A well-functioning energy market that maximises efficiency opportunities must provide timely and fair access to data for retailers. Smart meter rollouts across Europe have the potential to unlock information on consumption patterns, but if privacy laws prevent access to that data, it will be much more difficult to provide services.
This will be a key message to be delivered this week at a conference on digitalisation in the energy market as part of the EU Sustainable Energy Week. With an ever-increasing reliance on unpredictable sources of generation, automatic communication between consumers, prosumers, retailers and system operators to schedule flexible load when the network is congested will be key to optimal system management. “Retailers have to have fair access to data and a level playing field without favourable access for the DSO.” said Michele Governatori, institutional and regulatory affairs director at Axpo Italia and president of the European Energy Retailers (EER) Association.

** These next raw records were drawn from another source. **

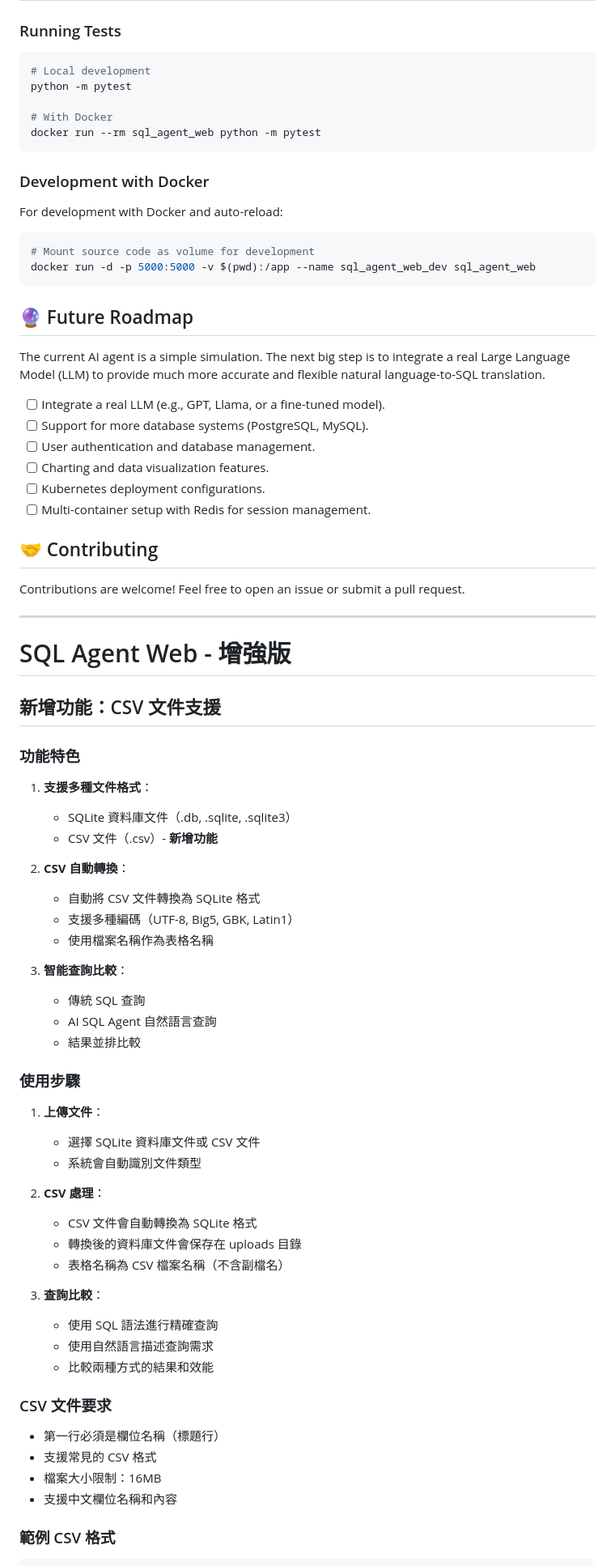
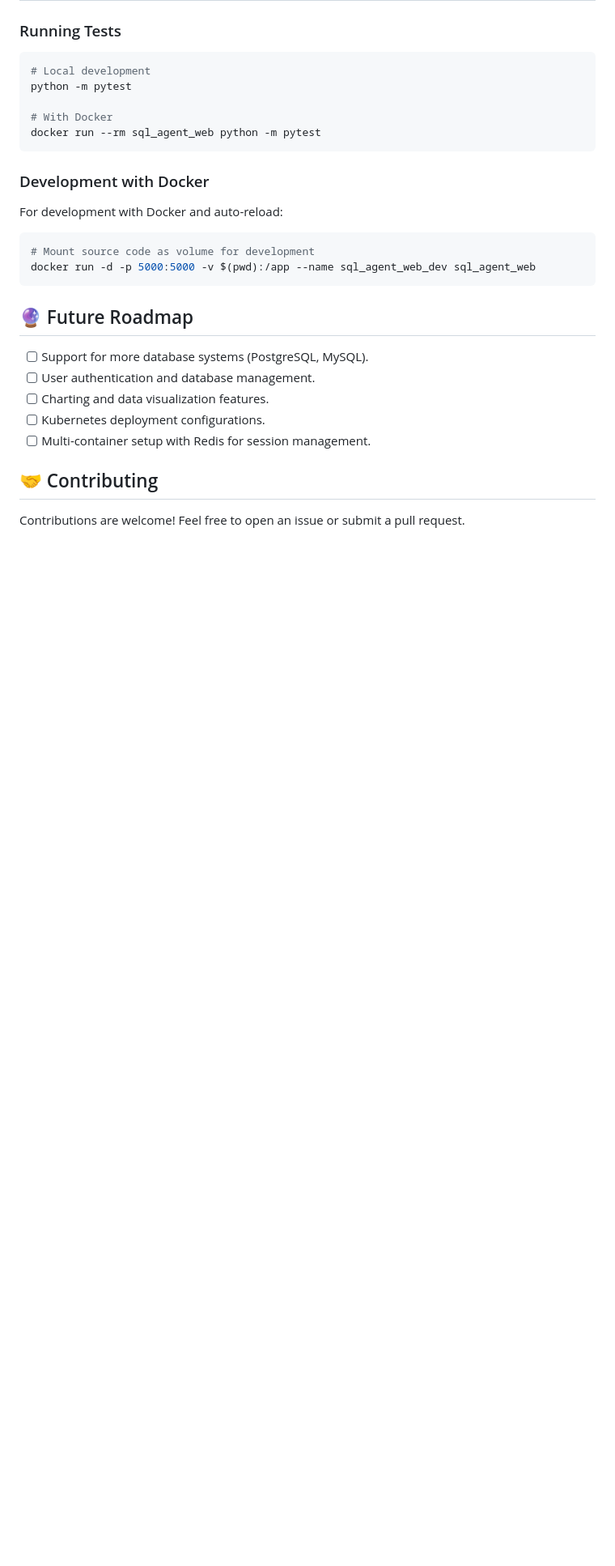
Before and after one commit to Chrisliao0806/sql_agent_web, a Markdown page: README.md, the part around one of its changes. Shown at 81% size. Drawn GitHub-style; blank space fills up the shorter version.

Commit message:
Remove outdated roadmap details and enhance contributing section in README.md

```diff
--- a/README.md
+++ b/README.md
@@ -214,9 +214,6 @@ docker run -d -p 5000:5000 -v $(pwd):/app --name sql_agent_web_dev sql_agent_web
 
 ## 🔮 Future Roadmap
 
-The current AI agent is a simple simulation. The next big step is to integrate a real Large Language Model (LLM) to provide much more accurate and flexible natural language-to-SQL translation.
-
-*   [ ] Integrate a real LLM (e.g., GPT, Llama, or a fine-tuned model).
 *   [ ] Support for more database systems (PostgreSQL, MySQL).
 *   [ ] User authentication and database management.
 *   [ ] Charting and data visualization features.
@@ -226,51 +223,3 @@ The current AI agent is a simple simulation. The next big step is to integrate a
 ## 🤝 Contributing
 
 Contributions are welcome! Feel free to open an issue or submit a pull request.
-
----
-
-# SQL Agent Web - 增強版
-
-## 新增功能：CSV 文件支援
-
-### 功能特色
-
-1. **支援多種文件格式**：
-   - SQLite 資料庫文件（.db, .sqlite, .sqlite3）
-   - CSV 文件（.csv）- **新增功能**
-
-2. **CSV 自動轉換**：
-   - 自動將 CSV 文件轉換為 SQLite 格式
-   - 支援多種編碼（UTF-8, Big5, GBK, Latin1）
-   - 使用檔案名稱作為表格名稱
-
-3. **智能查詢比較**：
-   - 傳統 SQL 查詢
-   - AI SQL Agent 自然語言查詢
-   - 結果並排比較
-
-### 使用步驟
-
-1. **上傳文件**：
-   - 選擇 SQLite 資料庫文件或 CSV 文件
-   - 系統會自動識別文件類型
-
-2. **CSV 處理**：
-   - CSV 文件會自動轉換為 SQLite 格式
-   - 轉換後的資料庫文件會保存在 uploads 目錄
-   - 表格名稱為 CSV 檔案名稱（不含副檔名）
-
-3. **查詢比較**：
-   - 使用 SQL 語法進行精確查詢
-   - 使用自然語言描述查詢需求
-   - 比較兩種方式的結果和效能
-
-### CSV 文件要求
-
-- 第一行必須是欄位名稱（標題行）
-- 支援常見的 CSV 格式
-- 檔案大小限制：16MB
-- 支援中文欄位名稱和內容
-
-### 範例 CSV 格式
-
```
Also changed, not shown: other parts of README.md (+0 -53 lines).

For example in Spain customers can access their data more quickly via the DSO website than their retailer’s website, although it is the retailer providing the energy service to them. “We need to make it as easy as possible for the customer to let the retailer use its data on its behalf, otherwise it will be impossible to provide an effective energy service,” Governatori said.
The EU’s Clean Energy Package stresses the need for easy and non-discriminatory access to data and interoperability of the data, and a Free Flow of Data Package came into force last month aiming to enable new services based on this data. But privacy issues remain a concern. While the GDPR regulation excludes smart meters, the forthcoming e-privacy law does not. EER and others are campaigning for energy data to be excluded from the e-privacy law. “Data is essential to deliver energy service,” Governatori said.
Digitalisation has the potential to deliver energy savings of 67% by 2050 if maximised efficiently, or just 32% in a scenario where barriers are not overcome, according to a report from a study by the Fraunhofer Institute for System and Innovation Research ISI, commissioned by the Coalition for Energy Savings, who will both have representatives speaking at next week’s event.
Digital technologies are enabling energy efficiency to play a more central role within the energy system, in keeping with the EU’s goal of putting energy efficiency measures first in the pursuit of decarbonisation. But global progress on energy efficiency is slowing, according to the IEA. The growth rate in energy demand doubled in 2018 compared with the average growth since 2010, while global carbon emissions were up nearly 2% last year. The IEA’s Kathleen Gaffney will present on the agency’s recent workshop on Modernising Energy Efficiency through Digitalisation at the EUSEW event. The IEA is also developing an online resource on digitalization and energy efficiency as part of its Global Exchange for Energy Efficiency, which will be launched during the 4th annual Global Conference on Energy Efficiency in Dublin, Ireland on 24th and 25th June.